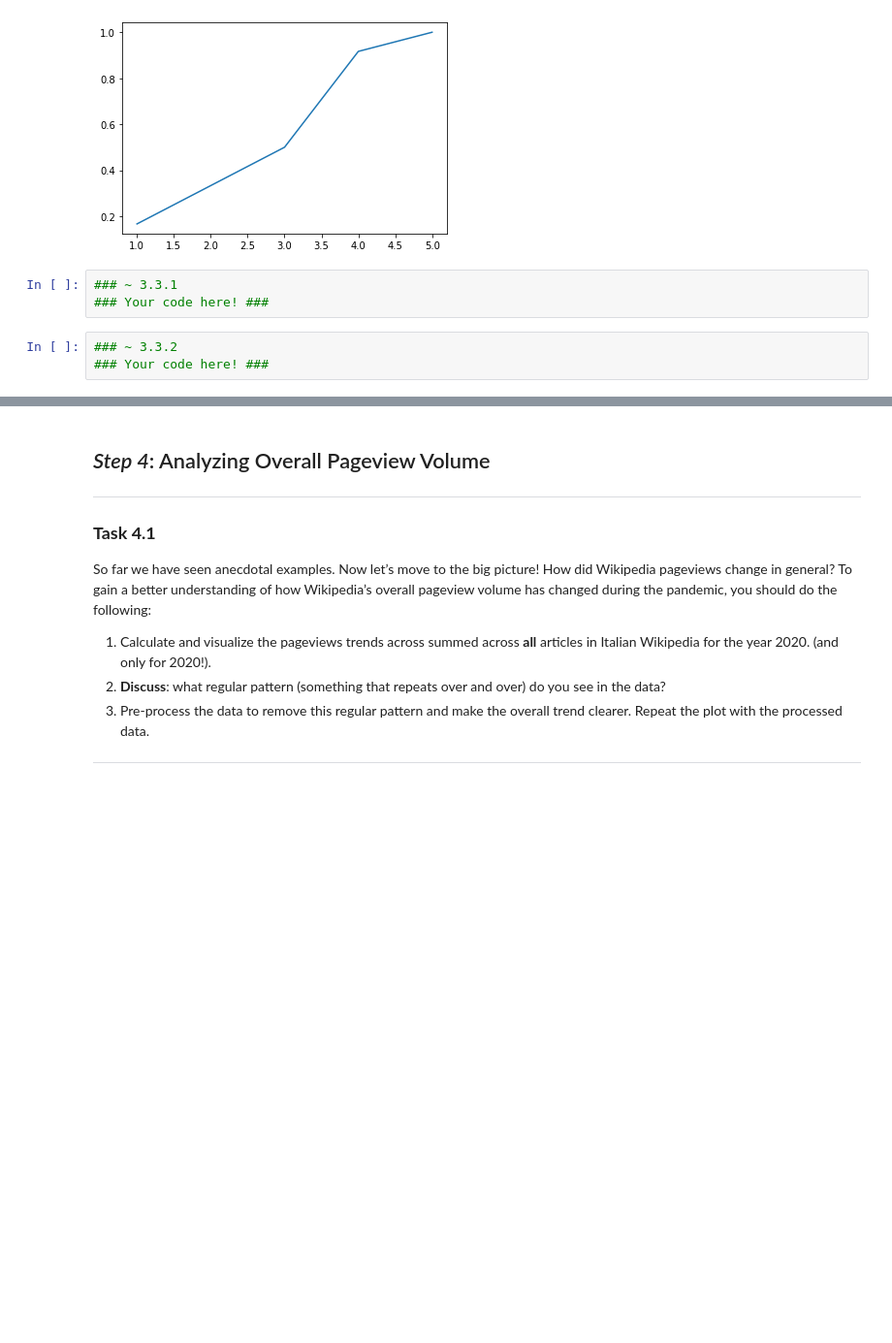
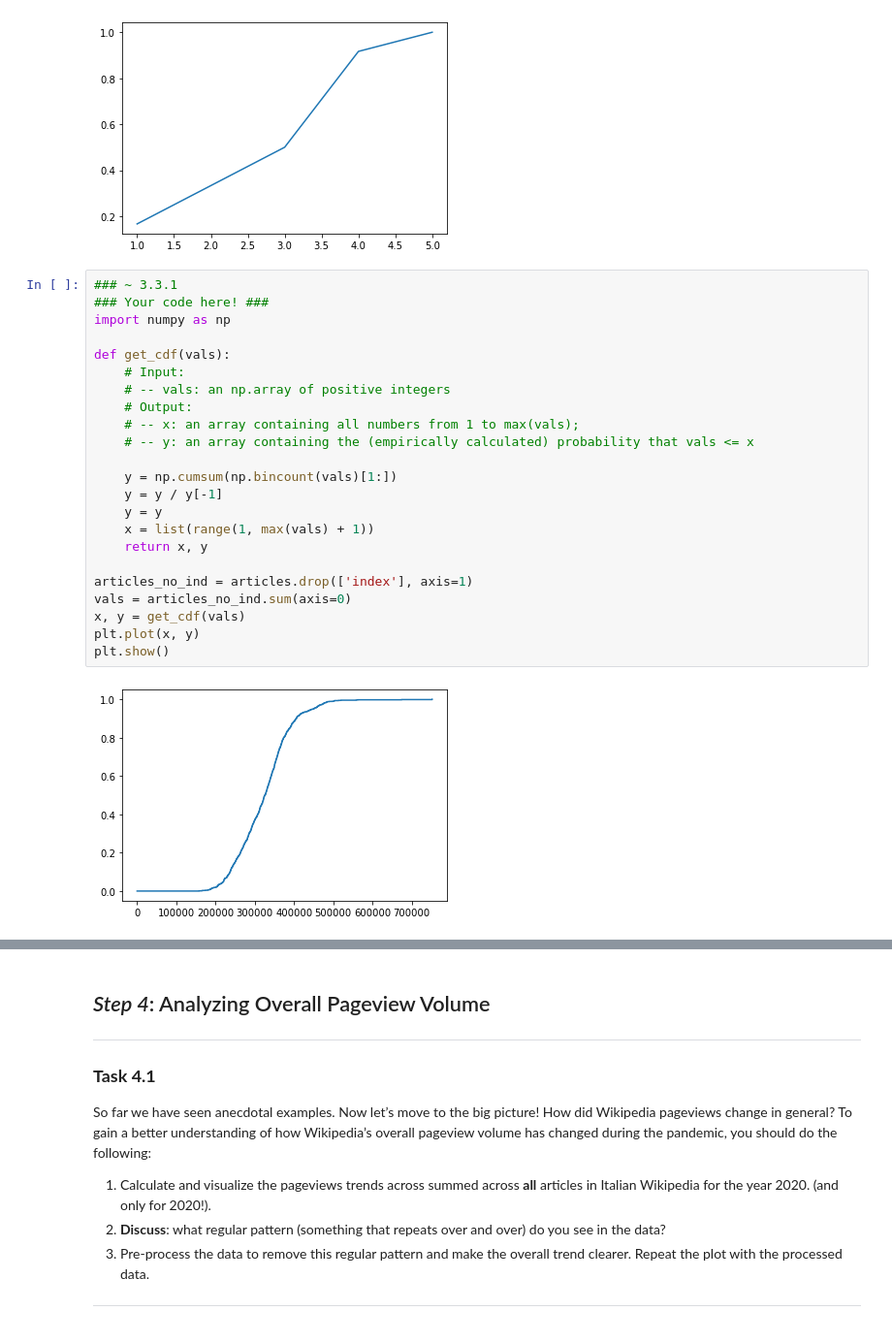
Before and after one commit to Rlee00/2020, a Jupyter notebook: Homework/01 - Pandas Data Wrangling and Data Viz/hw1.ipynb, the cells around one changed output, grey strips where cells are left out. Shown at 97% size. Drawn from its saved outputs; the diff is of its cells as text; blank space fills up the shorter version.

```diff
--- a/Homework/01 - Pandas Data Wrangling and Data Viz/hw1.ipynb
+++ b/Homework/01 - Pandas Data Wrangling and Data Viz/hw1.ipynb
@@ -306,9 +332,28 @@ plt.plot(x, y)
 plt.show()
 # %% [output]
 [figure]
-# %%
-### ~ 3.3.1
-### Your code here! ###
-# %%
-### ~ 3.3.2
-### Your code here! ###
+# %%
+### ~ 3.3.1
+### Your code here! ###
+import numpy as np
+
+def get_cdf(vals):
+    # Input:
+    # -- vals: an np.array of positive integers
+    # Output:
+    # -- x: an array containing all numbers from 1 to max(vals);
+    # -- y: an array containing the (empirically calculated) probability that vals <= x
+
+    y = np.cumsum(np.bincount(vals)[1:])
+    y = y / y[-1]
+    y = y
+    x = list(range(1, max(vals) + 1))
+    return x, y
+
+articles_no_ind = articles.drop(['index'], axis=1)
+vals = articles_no_ind.sum(axis=0)
+x, y = get_cdf(vals)
+plt.plot(x, y)
+plt.show()
+# %% [output]
+[figure, added]
```
Also changed, not shown: parts of 13 cells of this notebook.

* [What to produce] Repeat each of the entries above exactly, but do not carry over the pictures.

* [Exercise output]
Before and after one commit to Rlee00/2020, a Jupyter notebook: Homework/01 - Pandas Data Wrangling and Data Viz/hw1.ipynb, the cells around one changed output, grey strips where cells are left out. Shown at 97% size. Drawn from its saved outputs; the diff is of its cells as text; blank space fills up the shorter version.

```diff
--- a/Homework/01 - Pandas Data Wrangling and Data Viz/hw1.ipynb
+++ b/Homework/01 - Pandas Data Wrangling and Data Viz/hw1.ipynb
@@ -306,9 +332,28 @@ plt.plot(x, y)
 plt.show()
 # %% [output]
 [figure]
-# %%
-### ~ 3.3.1
-### Your code here! ###
-# %%
-### ~ 3.3.2
-### Your code here! ###
+# %%
+### ~ 3.3.1
+### Your code here! ###
+import numpy as np
+
+def get_cdf(vals):
+    # Input:
+    # -- vals: an np.array of positive integers
+    # Output:
+    # -- x: an array containing all numbers from 1 to max(vals);
+    # -- y: an array containing the (empirically calculated) probability that vals <= x
+
+    y = np.cumsum(np.bincount(vals)[1:])
+    y = y / y[-1]
+    y = y
+    x = list(range(1, max(vals) + 1))
+    return x, y
+
+articles_no_ind = articles.drop(['index'], axis=1)
+vals = articles_no_ind.sum(axis=0)
+x, y = get_cdf(vals)
+plt.plot(x, y)
+plt.show()
+# %% [output]
+[figure, added]
```
Also changed, not shown: parts of 13 cells of this notebook.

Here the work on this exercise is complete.